Benjamin Curry Jr. purchased an acre of land on which to construct this home in 1855. He was the brother to Florida’s first millionaire, William Curry. The house remains in Benjamin’s family to this day. The home features the original doors, floors, windows, and framework from when the home was originally constructed. In the backyard, the 150 year-old cistern and double door, four-seat out-house are still standing.
Like many homes in Key West, the family home began as a simple one room cottage at the rear of the property. As their finances and family grew, they built the two story structure with a deep front porch facing the street. They have since connected the one room cottage to the front house by a covered porch.
Benjamin Curry Jr.’s grandson, Benjamin Curry Moreno, or B. Curry Moreno as he was called, was one of the original city engineers. B. Curry was responsible for helping to establish the current infrastructure of Key West. Thanks to his efforts, we have the streets and sidewalks as they are today.
B. Curry Moreno married Rosina Zurhorst in 1917 after graduating from the University of Georgia and returning to Key West. They had one child, a daughter Laura who was known as Betty. Betty was one of the artists that originally designed the Mallory Square renovation. Betty also established the history department in the Monroe County library.
Betty married Toby Bruce, a man brought to Key West originally by Ernest and Paulina Hemingway. Toby grew up in the same town as Paulina and was a friend of theirs. Ernest brought him to Key West to renovate his newly purchased home on the 900 block of Whitehead Street. Toby ended up meeting Betty and settled in Key West.

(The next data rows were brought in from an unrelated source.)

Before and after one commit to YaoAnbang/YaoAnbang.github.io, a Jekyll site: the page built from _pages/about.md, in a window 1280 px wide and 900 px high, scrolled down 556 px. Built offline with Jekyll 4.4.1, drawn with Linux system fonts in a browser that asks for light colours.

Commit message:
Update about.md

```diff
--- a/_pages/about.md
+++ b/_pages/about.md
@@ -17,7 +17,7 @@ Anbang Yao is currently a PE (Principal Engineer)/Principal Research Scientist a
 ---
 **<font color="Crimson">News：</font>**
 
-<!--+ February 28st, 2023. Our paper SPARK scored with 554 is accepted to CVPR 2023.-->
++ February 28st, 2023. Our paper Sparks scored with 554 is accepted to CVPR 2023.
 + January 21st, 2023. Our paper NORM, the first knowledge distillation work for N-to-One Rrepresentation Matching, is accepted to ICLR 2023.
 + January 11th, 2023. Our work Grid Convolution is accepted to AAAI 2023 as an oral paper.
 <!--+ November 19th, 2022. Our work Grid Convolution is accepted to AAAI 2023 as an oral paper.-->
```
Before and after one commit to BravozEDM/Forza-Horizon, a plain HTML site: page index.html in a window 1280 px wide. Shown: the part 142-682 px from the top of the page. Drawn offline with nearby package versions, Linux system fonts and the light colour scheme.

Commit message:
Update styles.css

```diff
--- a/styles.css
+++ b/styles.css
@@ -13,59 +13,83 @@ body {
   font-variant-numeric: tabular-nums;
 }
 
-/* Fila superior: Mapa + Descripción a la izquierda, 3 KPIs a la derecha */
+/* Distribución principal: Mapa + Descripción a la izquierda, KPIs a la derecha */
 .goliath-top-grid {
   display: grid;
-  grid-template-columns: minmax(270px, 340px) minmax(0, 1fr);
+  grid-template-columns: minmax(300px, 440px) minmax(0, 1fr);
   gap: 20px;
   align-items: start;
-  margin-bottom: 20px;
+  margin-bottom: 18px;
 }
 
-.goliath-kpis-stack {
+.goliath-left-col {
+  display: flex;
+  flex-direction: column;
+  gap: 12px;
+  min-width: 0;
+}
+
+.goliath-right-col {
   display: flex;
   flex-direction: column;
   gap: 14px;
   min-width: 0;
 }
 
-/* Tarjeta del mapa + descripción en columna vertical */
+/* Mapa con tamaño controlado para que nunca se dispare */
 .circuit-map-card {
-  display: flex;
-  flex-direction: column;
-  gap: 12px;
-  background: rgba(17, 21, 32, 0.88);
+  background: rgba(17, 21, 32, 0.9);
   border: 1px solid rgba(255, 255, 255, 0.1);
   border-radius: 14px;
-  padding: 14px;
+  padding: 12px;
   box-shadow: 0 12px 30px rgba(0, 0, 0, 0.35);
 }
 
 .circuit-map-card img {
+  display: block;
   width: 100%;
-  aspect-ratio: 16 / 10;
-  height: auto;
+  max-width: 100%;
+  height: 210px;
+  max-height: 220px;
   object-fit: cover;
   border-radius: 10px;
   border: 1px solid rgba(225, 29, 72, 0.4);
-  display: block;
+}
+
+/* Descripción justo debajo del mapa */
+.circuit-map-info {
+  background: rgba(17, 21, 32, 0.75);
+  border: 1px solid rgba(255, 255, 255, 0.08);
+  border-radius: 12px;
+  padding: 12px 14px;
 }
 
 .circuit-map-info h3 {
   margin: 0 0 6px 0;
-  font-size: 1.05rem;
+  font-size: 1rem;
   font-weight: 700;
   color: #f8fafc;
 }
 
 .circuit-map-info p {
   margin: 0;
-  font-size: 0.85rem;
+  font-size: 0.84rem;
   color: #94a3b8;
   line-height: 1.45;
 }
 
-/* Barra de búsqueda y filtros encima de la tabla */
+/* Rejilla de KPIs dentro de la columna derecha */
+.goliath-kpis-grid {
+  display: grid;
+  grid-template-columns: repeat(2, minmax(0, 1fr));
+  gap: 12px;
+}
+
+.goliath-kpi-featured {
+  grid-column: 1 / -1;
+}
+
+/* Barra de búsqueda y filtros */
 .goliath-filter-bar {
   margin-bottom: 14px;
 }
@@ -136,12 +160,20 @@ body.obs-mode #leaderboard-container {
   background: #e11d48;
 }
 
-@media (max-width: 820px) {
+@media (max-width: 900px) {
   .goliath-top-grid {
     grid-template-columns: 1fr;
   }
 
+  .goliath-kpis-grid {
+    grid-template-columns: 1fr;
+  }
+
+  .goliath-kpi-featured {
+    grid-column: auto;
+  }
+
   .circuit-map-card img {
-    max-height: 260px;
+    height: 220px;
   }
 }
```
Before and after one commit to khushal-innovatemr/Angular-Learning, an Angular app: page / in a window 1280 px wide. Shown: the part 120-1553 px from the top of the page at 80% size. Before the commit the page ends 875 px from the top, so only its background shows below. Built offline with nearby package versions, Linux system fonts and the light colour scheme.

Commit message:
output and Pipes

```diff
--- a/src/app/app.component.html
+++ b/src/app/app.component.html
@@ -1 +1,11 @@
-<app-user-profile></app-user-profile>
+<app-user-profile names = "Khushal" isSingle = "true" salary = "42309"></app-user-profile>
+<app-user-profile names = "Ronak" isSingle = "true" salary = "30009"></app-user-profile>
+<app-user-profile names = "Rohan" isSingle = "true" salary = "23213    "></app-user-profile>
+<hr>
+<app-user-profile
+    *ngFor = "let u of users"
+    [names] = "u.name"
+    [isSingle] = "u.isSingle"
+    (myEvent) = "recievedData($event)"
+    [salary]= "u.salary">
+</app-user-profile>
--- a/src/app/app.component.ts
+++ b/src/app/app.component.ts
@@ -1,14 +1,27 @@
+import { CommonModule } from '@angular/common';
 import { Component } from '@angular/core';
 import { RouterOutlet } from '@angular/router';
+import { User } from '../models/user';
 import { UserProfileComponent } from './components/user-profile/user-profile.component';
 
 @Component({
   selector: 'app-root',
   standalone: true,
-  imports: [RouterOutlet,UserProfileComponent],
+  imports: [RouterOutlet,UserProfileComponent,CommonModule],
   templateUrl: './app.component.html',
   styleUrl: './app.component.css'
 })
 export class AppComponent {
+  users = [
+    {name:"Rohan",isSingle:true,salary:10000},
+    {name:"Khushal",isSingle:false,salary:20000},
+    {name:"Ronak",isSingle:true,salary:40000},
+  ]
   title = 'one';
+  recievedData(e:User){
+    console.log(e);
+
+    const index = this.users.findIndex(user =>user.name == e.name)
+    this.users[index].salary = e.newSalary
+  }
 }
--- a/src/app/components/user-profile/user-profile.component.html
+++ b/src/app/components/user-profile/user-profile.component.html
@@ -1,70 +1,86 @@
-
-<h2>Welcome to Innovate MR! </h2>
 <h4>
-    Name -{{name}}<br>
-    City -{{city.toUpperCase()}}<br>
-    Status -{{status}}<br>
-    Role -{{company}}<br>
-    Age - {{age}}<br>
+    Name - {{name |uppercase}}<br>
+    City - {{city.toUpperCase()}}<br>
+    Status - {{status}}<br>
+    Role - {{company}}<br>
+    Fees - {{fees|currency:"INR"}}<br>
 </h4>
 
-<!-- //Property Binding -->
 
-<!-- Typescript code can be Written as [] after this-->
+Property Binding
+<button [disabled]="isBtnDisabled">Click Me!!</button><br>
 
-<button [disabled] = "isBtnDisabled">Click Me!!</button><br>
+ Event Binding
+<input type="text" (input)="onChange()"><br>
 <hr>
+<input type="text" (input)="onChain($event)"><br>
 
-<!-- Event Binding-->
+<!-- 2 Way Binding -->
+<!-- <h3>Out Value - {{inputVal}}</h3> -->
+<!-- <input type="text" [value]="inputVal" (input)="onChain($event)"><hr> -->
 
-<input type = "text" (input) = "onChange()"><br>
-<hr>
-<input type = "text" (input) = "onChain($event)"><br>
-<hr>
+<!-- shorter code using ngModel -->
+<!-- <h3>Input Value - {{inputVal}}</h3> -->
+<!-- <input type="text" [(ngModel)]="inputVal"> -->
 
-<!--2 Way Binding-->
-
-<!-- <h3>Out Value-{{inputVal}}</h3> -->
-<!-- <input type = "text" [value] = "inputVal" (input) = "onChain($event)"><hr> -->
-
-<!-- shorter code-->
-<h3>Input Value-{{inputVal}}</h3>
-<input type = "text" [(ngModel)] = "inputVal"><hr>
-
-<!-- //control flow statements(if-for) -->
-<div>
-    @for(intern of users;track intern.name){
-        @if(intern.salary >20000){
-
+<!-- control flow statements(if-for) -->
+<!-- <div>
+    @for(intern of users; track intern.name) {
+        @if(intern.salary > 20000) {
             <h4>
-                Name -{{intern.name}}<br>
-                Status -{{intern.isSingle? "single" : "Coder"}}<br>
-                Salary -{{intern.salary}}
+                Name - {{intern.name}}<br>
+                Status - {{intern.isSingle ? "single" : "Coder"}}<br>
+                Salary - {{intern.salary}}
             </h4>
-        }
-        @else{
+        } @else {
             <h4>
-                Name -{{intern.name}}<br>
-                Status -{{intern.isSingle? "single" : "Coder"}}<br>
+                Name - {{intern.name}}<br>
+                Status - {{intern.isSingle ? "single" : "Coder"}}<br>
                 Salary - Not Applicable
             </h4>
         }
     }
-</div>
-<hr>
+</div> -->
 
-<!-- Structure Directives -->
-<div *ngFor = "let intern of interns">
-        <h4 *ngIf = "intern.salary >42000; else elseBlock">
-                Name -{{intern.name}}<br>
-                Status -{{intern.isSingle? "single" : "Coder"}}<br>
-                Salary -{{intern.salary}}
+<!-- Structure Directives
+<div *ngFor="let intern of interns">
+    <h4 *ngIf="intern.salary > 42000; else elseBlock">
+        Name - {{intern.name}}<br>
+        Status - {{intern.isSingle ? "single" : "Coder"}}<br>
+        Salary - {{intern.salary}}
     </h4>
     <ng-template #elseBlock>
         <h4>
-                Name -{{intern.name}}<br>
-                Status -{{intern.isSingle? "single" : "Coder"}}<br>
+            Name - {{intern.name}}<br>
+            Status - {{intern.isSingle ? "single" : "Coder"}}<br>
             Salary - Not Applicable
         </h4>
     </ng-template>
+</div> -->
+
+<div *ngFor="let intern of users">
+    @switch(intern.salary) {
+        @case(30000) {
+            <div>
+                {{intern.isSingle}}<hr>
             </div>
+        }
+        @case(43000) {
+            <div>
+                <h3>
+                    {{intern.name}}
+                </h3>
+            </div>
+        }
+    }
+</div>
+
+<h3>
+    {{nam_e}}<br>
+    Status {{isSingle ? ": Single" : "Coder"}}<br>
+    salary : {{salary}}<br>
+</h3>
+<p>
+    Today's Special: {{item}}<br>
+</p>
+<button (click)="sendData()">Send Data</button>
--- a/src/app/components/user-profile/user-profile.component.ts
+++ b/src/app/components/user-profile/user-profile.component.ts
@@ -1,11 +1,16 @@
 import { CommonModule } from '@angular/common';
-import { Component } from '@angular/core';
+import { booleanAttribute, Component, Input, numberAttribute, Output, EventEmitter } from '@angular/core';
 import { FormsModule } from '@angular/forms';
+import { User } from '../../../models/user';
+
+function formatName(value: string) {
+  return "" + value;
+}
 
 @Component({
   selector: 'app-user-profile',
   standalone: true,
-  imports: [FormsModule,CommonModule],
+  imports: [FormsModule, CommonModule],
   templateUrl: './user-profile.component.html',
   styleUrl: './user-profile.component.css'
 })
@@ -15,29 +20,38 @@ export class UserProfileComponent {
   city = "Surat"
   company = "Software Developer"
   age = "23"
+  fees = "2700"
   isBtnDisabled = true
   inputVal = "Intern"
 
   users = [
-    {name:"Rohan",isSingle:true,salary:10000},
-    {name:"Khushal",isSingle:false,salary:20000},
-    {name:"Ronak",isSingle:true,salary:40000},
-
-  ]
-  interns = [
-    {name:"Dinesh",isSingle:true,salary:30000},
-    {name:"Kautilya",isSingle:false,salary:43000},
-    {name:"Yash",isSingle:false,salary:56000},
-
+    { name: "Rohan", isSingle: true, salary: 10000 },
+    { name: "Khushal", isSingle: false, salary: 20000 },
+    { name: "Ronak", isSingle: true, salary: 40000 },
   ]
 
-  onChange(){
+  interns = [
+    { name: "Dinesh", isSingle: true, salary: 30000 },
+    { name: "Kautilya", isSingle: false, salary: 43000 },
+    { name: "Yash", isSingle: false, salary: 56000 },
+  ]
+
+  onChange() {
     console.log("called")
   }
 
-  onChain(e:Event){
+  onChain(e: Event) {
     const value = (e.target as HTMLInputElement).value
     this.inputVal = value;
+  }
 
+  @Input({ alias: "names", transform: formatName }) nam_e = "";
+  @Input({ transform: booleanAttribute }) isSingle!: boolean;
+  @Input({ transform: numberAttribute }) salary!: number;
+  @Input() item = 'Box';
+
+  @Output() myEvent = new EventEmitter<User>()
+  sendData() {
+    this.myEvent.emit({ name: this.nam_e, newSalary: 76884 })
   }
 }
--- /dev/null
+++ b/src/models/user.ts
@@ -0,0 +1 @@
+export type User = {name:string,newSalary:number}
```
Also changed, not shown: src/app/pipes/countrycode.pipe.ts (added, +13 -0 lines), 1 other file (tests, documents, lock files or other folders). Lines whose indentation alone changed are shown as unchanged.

Toby and Betty were friends with the Hemingways for the rest of their lives. They traveled together, enjoyed fishing trips and would often entertain at each other’s homes. Toby was often referred to as “Hemingway’s man Friday.” At Ernest’s funeral, Toby was one of the pall bearers.